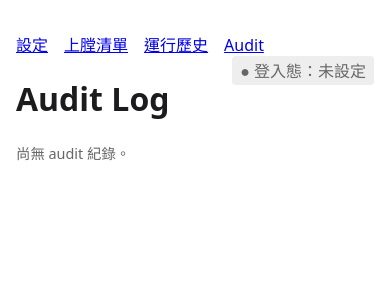
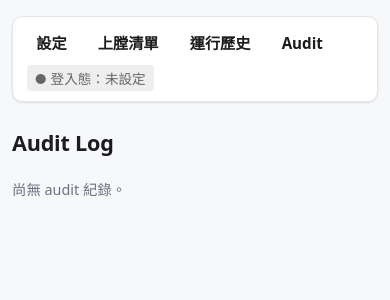
Before and after one commit to redredchen02-rgb/local-crawl-post-factory, a FastAPI app: page /audit in a window 390 px wide. Shown: the top 300 px of the page. Run offline with FastAPI, Linux system fonts and the light colour scheme.

Commit message:
feat(webui): extract stylesheet and redesign UI
Move inline styles to webui/static/app.css with a cleaner design language
(system fonts, single accent, cards, status pills, mobile-responsive nav/tables).
Add app.css reachability test.

```diff
--- /dev/null
+++ b/webui/static/app.css
@@ -0,0 +1,144 @@
+/* local-crawl-post-factory WebUI — single-user local tool.
+   Design language: system fonts, one accent, neutral grays, clear hierarchy,
+   mobile-friendly. Zero build, no UI framework. */
+
+:root {
+  --accent: #2563eb;
+  --accent-weak: #eff4ff;
+  --ink: #1c1c1e;
+  --muted: #6b7280;
+  --line: #e3e5e8;
+  --bg: #f7f8fa;
+  --card: #ffffff;
+  --ok: #0a7d32;
+  --ok-weak: #e7f6ec;
+  --error: #b00020;
+  --error-weak: #fdeaec;
+  --pending: #9a6700;
+  --pending-weak: #fdf3da;
+  --radius: 10px;
+  --shadow: 0 1px 2px rgba(16, 24, 40, .04), 0 1px 3px rgba(16, 24, 40, .06);
+}
+
+* { box-sizing: border-box; }
+
+body {
+  font-family: system-ui, -apple-system, "Segoe UI", "PingFang TC", "Microsoft JhengHei", sans-serif;
+  max-width: 860px;
+  margin: 0 auto;
+  padding: 1.5rem 1rem 4rem;
+  color: var(--ink);
+  background: var(--bg);
+  line-height: 1.55;
+  -webkit-font-smoothing: antialiased;
+}
+
+/* ---- nav ---- */
+nav {
+  display: flex;
+  flex-wrap: wrap;
+  align-items: center;
+  gap: .25rem .75rem;
+  padding: .6rem .85rem;
+  margin-bottom: 1.5rem;
+  background: var(--card);
+  border: 1px solid var(--line);
+  border-radius: var(--radius);
+  box-shadow: var(--shadow);
+}
+nav a {
+  color: var(--ink);
+  text-decoration: none;
+  font-weight: 600;
+  padding: .35rem .6rem;
+  border-radius: 7px;
+  font-size: .95rem;
+}
+nav a:hover { background: var(--accent-weak); color: var(--accent); }
+nav .auth-light { margin-left: auto; font-size: .85rem; color: var(--muted); }
+
+/* ---- headings & text ---- */
+h1 { font-size: 1.6rem; margin: .25rem 0 1.25rem; letter-spacing: -.01em; }
+h2 { font-size: 1.15rem; margin: 1.75rem 0 .5rem; }
+a { color: var(--accent); }
+.hint { color: var(--muted); font-size: .9rem; }
+.error { color: var(--error); }
+.ok { color: var(--ok); }
+
+/* status banners (saved / errors returned as fragments) */
+p.ok, p.error {
+  padding: .6rem .85rem;
+  border-radius: 8px;
+  font-weight: 500;
+}
+p.ok { background: var(--ok-weak); }
+p.error { background: var(--error-weak); }
+
+/* ---- forms ---- */
+form { background: var(--card); border: 1px solid var(--line); border-radius: var(--radius);
+       padding: 1rem 1.15rem; box-shadow: var(--shadow); }
+label { display: block; margin: .85rem 0 .3rem; font-weight: 600; font-size: .92rem; }
+label:first-child { margin-top: 0; }
+input[type=text], select {
+  width: 100%; padding: .55rem .65rem; font: inherit; color: var(--ink);
+  background: #fff; border: 1px solid var(--line); border-radius: 8px;
+}
+input[type=text]:focus, select:focus {
+  outline: none; border-color: var(--accent); box-shadow: 0 0 0 3px var(--accent-weak);
+}
+
+/* ---- buttons ---- */
+button {
+  font: inherit; font-weight: 600; cursor: pointer;
+  padding: .55rem 1.1rem; margin-top: 1rem;
+  color: #fff; background: var(--accent);
+  border: 1px solid var(--accent); border-radius: 8px;
+}
+button:hover { filter: brightness(.95); }
+button.secondary { color: var(--ink); background: #fff; border-color: var(--line); }
+button.secondary:hover { background: var(--bg); filter: none; }
+button.danger { color: var(--error); background: #fff; border-color: var(--error); }
+button.danger:hover { background: var(--error-weak); filter: none; }
+
+/* ---- tables ---- */
+.table-wrap { overflow-x: auto; -webkit-overflow-scrolling: touch; }
+table {
+  border-collapse: collapse; width: 100%; margin-top: 1rem;
+  background: var(--card); border: 1px solid var(--line);
+  border-radius: var(--radius); overflow: hidden; box-shadow: var(--shadow);
+}
+th, td { padding: .6rem .75rem; text-align: left; border-bottom: 1px solid var(--line); }
+th { background: var(--bg); font-size: .82rem; text-transform: uppercase; letter-spacing: .03em; color: var(--muted); }
+tr:last-child td { border-bottom: none; }
+tbody tr:hover { background: var(--accent-weak); }
+
+/* status pills */
+.pill { display: inline-block; padding: .15rem .55rem; border-radius: 999px;
+        font-size: .8rem; font-weight: 600; background: var(--bg); color: var(--muted); }
+.pill.draft_verified, .pill.ok { background: var(--ok-weak); color: var(--ok); }
+.pill.error, .pill.failed { background: var(--error-weak); color: var(--error); }
+.pill.draft, .pill.pending { background: var(--pending-weak); color: var(--pending); }
+
+/* ---- code / preview blocks ---- */
+pre {
+  white-space: pre-wrap; word-break: break-word;
+  background: #0f172a; color: #e2e8f0;
+  padding: 1rem; border-radius: 8px; font-size: .85rem; line-height: 1.5;
+  overflow-x: auto;
+}
+.preview { background: var(--card); color: var(--ink); border: 1px solid var(--line); }
+code { background: var(--bg); padding: .1rem .35rem; border-radius: 5px; font-size: .9em; }
+
+img { border-radius: 8px; }
+hr { border: none; border-top: 1px solid var(--line); margin: 1.75rem 0; }
+
+/* toolbar above package list */
+.toolbar { display: flex; flex-wrap: wrap; gap: .6rem; align-items: center; margin: 1rem 0 .25rem; }
+.toolbar input[type=text] { flex: 1 1 12rem; width: auto; margin: 0; }
+.toolbar select { width: auto; margin: 0; }
+
+@media (max-width: 600px) {
+  body { padding: 1rem .75rem 3rem; }
+  h1 { font-size: 1.35rem; }
+  nav .auth-light { margin-left: 0; flex-basis: 100%; }
+}
--- a/webui/templates/audit.html
+++ b/webui/templates/audit.html
@@ -4,17 +4,19 @@
 {% if not lines %}
   <p class="hint">尚無 audit 紀錄。</p>
 {% else %}
+  <div class="table-wrap">
   <table>
     <thead><tr><th>ts</th><th>stage</th><th>post_id</th><th>status</th><th>其他</th></tr></thead>
     <tbody>
     {% for e in lines %}
       <tr{% if e.status == 'error' %} class="error"{% endif %}>
         <td>{{ e.ts }}</td><td>{{ e.stage }}</td><td>{{ e.post_id or '' }}</td>
-        <td>{{ e.status }}</td>
+        <td><span class="pill {{ e.status }}">{{ e.status }}</span></td>
         <td>{{ e.error or e.draft_url or e.published_url or '' }}</td>
       </tr>
     {% endfor %}
     </tbody>
   </table>
+  </div>
 {% endif %}
 {% endblock %}
--- a/webui/templates/base.html
+++ b/webui/templates/base.html
@@ -4,24 +4,13 @@
   <meta charset="utf-8">
   <meta name="viewport" content="width=device-width, initial-scale=1">
   <title>local-crawl-post-factory</title>
+  <link rel="stylesheet" href="/static/app.css">
   <script src="/static/htmx.min.js"></script>
-  <style>
-    body { font-family: system-ui, sans-serif; max-width: 820px; margin: 2rem auto; padding: 0 1rem; color: #1c1c1e; }
-    nav a { margin-right: 1rem; }
-    label { display: block; margin: .75rem 0 .25rem; font-weight: 600; }
-    input[type=text] { width: 100%; padding: .5rem; box-sizing: border-box; }
-    button { padding: .5rem 1rem; margin-top: 1rem; cursor: pointer; }
-    .error { color: #b00020; }
-    .ok { color: #0a7d32; }
-    table { border-collapse: collapse; width: 100%; margin-top: 1rem; }
-    th, td { border: 1px solid #ddd; padding: .5rem; text-align: left; }
-    .hint { color: #666; font-size: .9rem; }
-  </style>
 </head>
 <body>
   <nav>
     <a href="/settings">設定</a><a href="/packages">上膛清單</a><a href="/history">運行歷史</a><a href="/audit">Audit</a>
-    <span style="float:right" hx-get="/auth-status" hx-trigger="load, every 10s" hx-swap="innerHTML">登入態：…</span>
+    <span class="auth-light" hx-get="/auth-status" hx-trigger="load, every 10s" hx-swap="innerHTML">登入態：…</span>
   </nav>
   <h1>{% block heading %}{% endblock %}</h1>
   {% block content %}{% endblock %}
--- a/webui/templates/history.html
+++ b/webui/templates/history.html
@@ -4,16 +4,18 @@
 {% if not runs %}
   <p class="hint">尚無運行紀錄。</p>
 {% else %}
+  <div class="table-wrap">
   <table>
     <thead><tr><th>時間</th><th>階段</th><th>post_id</th><th>結果</th><th>細節</th></tr></thead>
     <tbody>
     {% for r in runs %}
       <tr{% if r.status == 'failed' %} class="error"{% endif %}>
         <td>{{ r.ts }}</td><td>{{ r.stage }}</td><td>{{ r.post_id or '' }}</td>
-        <td>{{ r.status }}</td><td>{{ r.error or r.detail or '' }}</td>
+        <td><span class="pill {{ r.status }}">{{ r.status }}</span></td><td>{{ r.error or r.detail or '' }}</td>
       </tr>
     {% endfor %}
     </tbody>
   </table>
+  </div>
 {% endif %}
 {% endblock %}
```
Also changed, not shown: tests/test_webui_app.py (+11 -0 lines), webui/templates/detail.html (+5 -5 lines).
◆ ◆ ◆ ◆ ◆
● TASK REQUIREMENTS:
When the word "class" appears in a line of the listing, copy that line.

● EXERCISE ANSWER:
   <p class="hint">尚無 audit 紀錄。</p>
+  <div class="table-wrap">
       <tr{% if e.status == 'error' %} class="error"{% endif %}>
+        <td><span class="pill {{ e.status }}">{{ e.status }}</span></td>
+    <span class="auth-light" hx-get="/auth-status" hx-trigger="load, every 10s" hx-swap="innerHTML">登入態：…</span>
   <p class="hint">尚無運行紀錄。</p>
+  <div class="table-wrap">
       <tr{% if r.status == 'failed' %} class="error"{% endif %}>
+        <td><span class="pill {{ r.status }}">{{ r.status }}</span></td><td>{{ r.error or r.detail or '' }}</td>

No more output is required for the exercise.